◆ **SUPPLIED MATERIAL**
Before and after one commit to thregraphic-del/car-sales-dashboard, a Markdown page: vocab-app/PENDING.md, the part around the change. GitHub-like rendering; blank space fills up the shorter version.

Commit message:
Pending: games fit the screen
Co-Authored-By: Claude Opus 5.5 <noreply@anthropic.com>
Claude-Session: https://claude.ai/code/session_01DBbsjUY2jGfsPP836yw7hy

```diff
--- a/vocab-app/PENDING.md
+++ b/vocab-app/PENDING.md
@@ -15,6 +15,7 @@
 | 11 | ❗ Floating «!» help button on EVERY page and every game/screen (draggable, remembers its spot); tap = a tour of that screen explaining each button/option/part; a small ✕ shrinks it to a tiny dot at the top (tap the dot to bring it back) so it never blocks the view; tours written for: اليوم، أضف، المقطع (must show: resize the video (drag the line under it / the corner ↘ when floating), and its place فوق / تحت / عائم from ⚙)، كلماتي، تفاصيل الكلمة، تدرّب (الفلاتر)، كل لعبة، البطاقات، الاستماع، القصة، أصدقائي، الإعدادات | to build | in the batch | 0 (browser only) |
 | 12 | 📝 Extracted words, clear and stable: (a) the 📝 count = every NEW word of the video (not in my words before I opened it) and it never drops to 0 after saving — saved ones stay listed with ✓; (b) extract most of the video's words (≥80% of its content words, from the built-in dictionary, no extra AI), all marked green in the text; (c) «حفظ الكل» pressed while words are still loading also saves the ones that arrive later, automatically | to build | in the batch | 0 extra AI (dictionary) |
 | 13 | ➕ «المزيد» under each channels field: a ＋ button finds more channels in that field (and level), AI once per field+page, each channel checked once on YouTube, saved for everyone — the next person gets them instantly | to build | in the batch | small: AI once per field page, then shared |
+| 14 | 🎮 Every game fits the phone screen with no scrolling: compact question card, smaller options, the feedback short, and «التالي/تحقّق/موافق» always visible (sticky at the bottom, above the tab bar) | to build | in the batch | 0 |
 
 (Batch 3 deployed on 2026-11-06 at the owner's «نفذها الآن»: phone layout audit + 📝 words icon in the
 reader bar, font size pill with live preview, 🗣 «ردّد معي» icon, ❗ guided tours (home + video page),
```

==

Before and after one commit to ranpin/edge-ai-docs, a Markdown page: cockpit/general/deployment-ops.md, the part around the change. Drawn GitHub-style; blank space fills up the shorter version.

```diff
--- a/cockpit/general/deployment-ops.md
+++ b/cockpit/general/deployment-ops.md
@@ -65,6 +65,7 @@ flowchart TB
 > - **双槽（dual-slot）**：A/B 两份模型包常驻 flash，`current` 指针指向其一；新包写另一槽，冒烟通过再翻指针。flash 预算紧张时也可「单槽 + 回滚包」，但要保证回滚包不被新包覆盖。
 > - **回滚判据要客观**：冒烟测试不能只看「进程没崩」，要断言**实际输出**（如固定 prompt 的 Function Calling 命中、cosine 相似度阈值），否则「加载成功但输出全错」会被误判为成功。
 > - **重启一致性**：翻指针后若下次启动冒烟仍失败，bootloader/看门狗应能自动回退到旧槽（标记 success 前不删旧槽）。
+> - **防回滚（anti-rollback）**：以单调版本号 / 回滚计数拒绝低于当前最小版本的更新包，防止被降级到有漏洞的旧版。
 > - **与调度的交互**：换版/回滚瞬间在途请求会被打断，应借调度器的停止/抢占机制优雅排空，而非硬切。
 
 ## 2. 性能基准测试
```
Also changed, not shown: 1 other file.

==

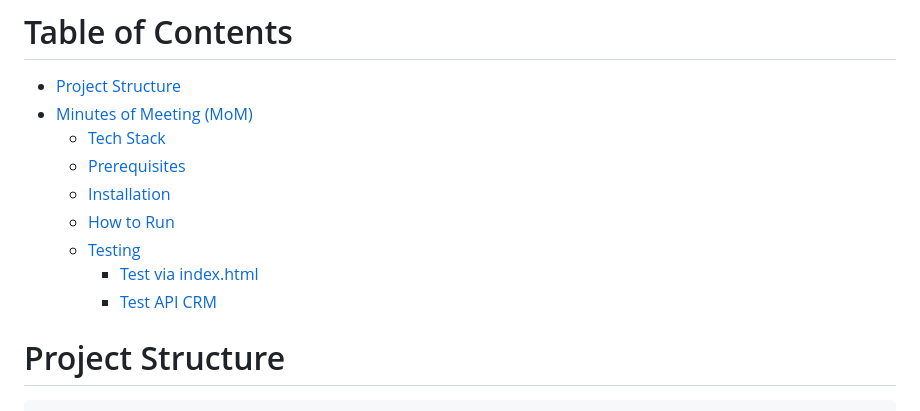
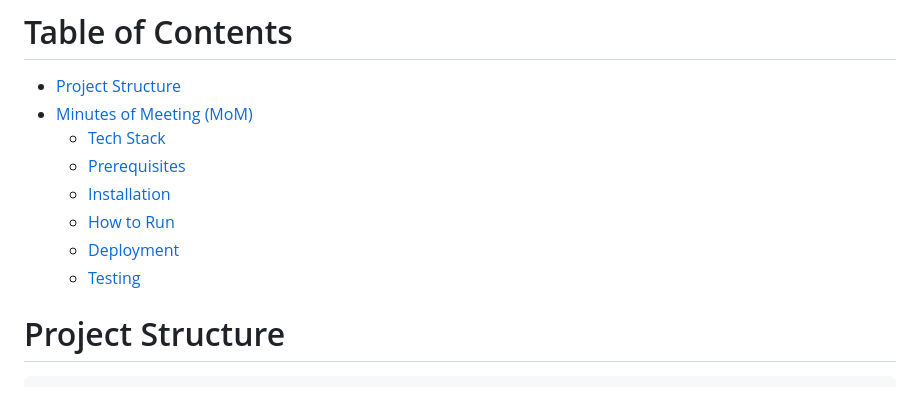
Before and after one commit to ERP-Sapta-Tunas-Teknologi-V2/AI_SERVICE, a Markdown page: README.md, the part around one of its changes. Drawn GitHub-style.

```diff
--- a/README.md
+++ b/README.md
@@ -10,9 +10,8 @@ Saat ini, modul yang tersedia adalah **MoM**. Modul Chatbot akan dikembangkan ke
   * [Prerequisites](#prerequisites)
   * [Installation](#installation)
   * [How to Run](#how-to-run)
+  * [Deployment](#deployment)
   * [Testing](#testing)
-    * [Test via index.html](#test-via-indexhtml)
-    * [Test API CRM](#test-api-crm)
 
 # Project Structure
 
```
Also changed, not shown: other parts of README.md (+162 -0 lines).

◆ **TASK DESCRIPTION**
Lines containing the word "deployment": copy every one of them from the records above.

◆ **RESULT**
Before and after one commit to ranpin/edge-ai-docs, a Markdown page: cockpit/general/deployment-ops.md, the part around the change. Drawn GitHub-style; blank space fills up the shorter version.
--- a/cockpit/general/deployment-ops.md
+++ b/cockpit/general/deployment-ops.md
+  * [Deployment](#deployment)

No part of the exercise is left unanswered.